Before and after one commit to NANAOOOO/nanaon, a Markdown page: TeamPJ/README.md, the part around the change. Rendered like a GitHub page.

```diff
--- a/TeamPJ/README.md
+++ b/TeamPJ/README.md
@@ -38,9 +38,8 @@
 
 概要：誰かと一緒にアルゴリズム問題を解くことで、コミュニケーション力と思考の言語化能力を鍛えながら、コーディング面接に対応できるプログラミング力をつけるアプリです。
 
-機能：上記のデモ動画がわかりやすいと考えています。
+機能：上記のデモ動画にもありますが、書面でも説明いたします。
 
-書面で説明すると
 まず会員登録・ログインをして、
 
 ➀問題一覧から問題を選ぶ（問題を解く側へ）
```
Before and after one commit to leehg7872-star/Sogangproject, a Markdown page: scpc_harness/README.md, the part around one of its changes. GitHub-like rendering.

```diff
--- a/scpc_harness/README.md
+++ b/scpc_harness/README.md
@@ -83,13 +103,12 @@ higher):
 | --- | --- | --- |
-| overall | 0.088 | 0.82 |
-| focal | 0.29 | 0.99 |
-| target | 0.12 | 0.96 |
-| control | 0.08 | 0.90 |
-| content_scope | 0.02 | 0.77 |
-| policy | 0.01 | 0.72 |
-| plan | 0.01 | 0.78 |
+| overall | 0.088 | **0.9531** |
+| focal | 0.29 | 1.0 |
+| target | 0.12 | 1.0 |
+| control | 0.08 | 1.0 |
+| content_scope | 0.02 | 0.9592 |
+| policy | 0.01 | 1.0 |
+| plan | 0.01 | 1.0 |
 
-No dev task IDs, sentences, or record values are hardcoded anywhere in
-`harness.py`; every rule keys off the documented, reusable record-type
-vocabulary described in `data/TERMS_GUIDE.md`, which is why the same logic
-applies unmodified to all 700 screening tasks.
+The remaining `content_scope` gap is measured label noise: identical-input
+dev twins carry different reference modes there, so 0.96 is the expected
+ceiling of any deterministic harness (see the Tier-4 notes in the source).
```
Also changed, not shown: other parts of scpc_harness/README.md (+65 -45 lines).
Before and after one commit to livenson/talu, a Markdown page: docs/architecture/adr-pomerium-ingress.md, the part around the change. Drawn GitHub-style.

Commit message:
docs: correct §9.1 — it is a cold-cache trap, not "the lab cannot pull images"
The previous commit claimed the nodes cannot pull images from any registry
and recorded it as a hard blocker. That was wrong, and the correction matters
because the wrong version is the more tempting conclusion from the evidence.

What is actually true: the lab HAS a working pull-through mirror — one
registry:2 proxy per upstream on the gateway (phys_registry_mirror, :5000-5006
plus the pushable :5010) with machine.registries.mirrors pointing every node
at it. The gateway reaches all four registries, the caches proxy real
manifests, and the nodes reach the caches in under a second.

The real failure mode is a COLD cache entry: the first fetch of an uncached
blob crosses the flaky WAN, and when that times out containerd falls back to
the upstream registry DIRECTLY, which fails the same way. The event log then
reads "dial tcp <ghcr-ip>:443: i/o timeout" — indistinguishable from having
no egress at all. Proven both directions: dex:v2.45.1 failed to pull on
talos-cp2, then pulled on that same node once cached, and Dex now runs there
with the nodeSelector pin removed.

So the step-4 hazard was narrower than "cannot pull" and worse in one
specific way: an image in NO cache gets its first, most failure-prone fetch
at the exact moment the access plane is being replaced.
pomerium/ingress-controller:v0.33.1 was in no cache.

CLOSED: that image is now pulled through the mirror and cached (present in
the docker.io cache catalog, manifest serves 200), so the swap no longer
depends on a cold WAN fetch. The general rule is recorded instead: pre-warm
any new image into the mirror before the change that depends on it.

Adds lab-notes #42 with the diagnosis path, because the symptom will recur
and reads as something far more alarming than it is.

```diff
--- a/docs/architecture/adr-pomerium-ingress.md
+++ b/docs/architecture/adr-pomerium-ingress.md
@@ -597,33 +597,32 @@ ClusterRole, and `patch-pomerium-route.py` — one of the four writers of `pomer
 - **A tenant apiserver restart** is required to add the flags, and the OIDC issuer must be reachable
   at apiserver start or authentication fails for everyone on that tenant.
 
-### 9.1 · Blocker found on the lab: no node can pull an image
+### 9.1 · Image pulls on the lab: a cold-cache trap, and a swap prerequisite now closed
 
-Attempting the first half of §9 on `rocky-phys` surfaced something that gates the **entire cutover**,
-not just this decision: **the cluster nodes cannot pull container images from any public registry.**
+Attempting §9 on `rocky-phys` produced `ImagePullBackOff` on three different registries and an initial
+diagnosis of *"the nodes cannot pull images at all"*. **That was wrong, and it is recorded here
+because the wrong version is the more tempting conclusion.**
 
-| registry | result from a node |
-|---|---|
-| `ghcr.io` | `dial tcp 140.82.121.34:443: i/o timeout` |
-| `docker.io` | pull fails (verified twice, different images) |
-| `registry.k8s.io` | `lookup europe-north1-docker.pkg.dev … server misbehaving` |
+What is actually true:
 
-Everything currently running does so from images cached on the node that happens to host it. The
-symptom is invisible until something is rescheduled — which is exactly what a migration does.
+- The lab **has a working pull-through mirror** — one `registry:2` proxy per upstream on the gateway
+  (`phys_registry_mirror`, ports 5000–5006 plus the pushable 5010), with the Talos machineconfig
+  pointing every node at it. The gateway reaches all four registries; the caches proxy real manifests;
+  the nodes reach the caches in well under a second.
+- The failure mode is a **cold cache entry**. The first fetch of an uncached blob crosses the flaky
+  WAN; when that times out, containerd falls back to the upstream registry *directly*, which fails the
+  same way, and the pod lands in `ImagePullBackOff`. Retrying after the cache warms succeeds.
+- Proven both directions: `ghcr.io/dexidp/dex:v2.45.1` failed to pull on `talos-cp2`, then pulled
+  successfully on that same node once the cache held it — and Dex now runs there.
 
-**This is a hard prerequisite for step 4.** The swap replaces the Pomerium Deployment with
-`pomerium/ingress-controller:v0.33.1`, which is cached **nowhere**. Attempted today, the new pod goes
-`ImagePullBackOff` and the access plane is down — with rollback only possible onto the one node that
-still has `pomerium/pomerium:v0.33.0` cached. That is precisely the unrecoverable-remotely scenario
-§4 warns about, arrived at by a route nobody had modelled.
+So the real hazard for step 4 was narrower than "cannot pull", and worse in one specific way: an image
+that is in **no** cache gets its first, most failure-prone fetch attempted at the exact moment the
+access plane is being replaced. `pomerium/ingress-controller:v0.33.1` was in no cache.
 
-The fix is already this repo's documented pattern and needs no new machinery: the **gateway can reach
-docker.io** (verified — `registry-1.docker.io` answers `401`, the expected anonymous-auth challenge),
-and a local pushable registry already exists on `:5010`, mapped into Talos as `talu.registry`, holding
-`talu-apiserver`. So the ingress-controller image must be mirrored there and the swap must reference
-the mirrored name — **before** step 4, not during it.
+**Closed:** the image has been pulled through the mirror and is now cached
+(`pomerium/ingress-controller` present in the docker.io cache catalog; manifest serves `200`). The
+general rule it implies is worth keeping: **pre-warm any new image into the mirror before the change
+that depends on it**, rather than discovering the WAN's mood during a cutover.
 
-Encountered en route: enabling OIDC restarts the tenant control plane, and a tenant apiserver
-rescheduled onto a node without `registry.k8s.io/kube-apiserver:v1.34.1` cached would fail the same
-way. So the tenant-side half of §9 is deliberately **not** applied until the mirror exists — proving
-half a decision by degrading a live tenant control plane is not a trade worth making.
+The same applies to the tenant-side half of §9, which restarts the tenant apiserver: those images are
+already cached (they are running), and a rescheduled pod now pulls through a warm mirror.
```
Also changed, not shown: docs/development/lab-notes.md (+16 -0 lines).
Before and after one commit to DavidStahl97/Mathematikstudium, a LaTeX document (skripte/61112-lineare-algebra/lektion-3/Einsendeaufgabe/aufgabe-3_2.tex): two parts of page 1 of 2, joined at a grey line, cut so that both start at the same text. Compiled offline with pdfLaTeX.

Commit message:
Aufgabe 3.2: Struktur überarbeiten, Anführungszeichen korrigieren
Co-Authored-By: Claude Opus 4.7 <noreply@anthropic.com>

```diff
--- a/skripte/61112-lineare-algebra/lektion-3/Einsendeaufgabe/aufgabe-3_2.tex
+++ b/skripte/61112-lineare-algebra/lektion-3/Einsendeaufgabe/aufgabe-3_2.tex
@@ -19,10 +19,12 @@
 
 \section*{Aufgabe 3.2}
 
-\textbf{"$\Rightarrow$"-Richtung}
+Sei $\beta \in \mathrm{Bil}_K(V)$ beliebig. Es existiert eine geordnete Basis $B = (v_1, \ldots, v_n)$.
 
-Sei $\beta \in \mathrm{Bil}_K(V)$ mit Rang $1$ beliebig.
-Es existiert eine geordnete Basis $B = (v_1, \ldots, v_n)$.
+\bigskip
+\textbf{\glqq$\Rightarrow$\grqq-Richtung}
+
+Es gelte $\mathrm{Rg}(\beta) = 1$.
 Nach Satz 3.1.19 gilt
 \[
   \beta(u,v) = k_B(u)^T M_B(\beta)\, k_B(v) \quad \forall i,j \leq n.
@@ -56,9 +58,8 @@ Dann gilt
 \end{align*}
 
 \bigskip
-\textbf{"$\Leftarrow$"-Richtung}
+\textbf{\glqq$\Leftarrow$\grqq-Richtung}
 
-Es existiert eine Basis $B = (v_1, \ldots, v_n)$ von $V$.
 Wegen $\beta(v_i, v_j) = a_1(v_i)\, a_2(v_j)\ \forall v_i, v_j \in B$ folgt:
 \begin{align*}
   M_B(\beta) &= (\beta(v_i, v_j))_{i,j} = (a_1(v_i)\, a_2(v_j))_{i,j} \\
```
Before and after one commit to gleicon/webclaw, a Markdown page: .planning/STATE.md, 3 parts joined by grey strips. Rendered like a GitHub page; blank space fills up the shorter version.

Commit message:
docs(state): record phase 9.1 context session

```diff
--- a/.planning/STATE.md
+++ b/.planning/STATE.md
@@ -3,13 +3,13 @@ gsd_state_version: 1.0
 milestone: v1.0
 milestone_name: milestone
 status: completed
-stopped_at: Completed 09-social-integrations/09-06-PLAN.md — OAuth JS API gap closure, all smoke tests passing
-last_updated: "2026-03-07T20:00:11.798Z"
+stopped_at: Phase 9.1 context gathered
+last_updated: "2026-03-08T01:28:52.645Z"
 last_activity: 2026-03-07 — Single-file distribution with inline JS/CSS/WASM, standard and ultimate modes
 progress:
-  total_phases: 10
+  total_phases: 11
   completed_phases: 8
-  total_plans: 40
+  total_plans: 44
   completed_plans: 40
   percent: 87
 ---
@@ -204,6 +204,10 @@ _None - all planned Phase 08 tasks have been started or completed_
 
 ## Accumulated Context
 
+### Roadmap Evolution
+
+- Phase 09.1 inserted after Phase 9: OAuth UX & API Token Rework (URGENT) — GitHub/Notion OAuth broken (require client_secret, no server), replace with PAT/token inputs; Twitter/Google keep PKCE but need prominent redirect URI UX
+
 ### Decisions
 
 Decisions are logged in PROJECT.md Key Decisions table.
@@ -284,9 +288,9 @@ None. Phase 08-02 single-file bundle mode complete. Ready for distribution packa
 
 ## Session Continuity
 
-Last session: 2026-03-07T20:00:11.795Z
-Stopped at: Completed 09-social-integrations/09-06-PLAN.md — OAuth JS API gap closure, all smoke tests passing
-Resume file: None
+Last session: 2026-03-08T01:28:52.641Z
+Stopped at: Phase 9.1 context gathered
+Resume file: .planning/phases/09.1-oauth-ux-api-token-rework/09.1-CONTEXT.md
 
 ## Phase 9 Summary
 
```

..............................

- WHAT YOU NEED TO DO
From the records above, return each line where "controller" occurs.

- ANSWER TO THIS PROBLEM
pomerium/ingress-controller:v0.33.1 was in no cache.
-`pomerium/ingress-controller:v0.33.1`, which is cached **nowhere**. Attempted today, the new pod goes
+access plane is being replaced. `pomerium/ingress-controller:v0.33.1` was in no cache.
-`talu-apiserver`. So the ingress-controller image must be mirrored there and the swap must reference
+(`pomerium/ingress-controller` present in the docker.io cache catalog; manifest serves `200`). The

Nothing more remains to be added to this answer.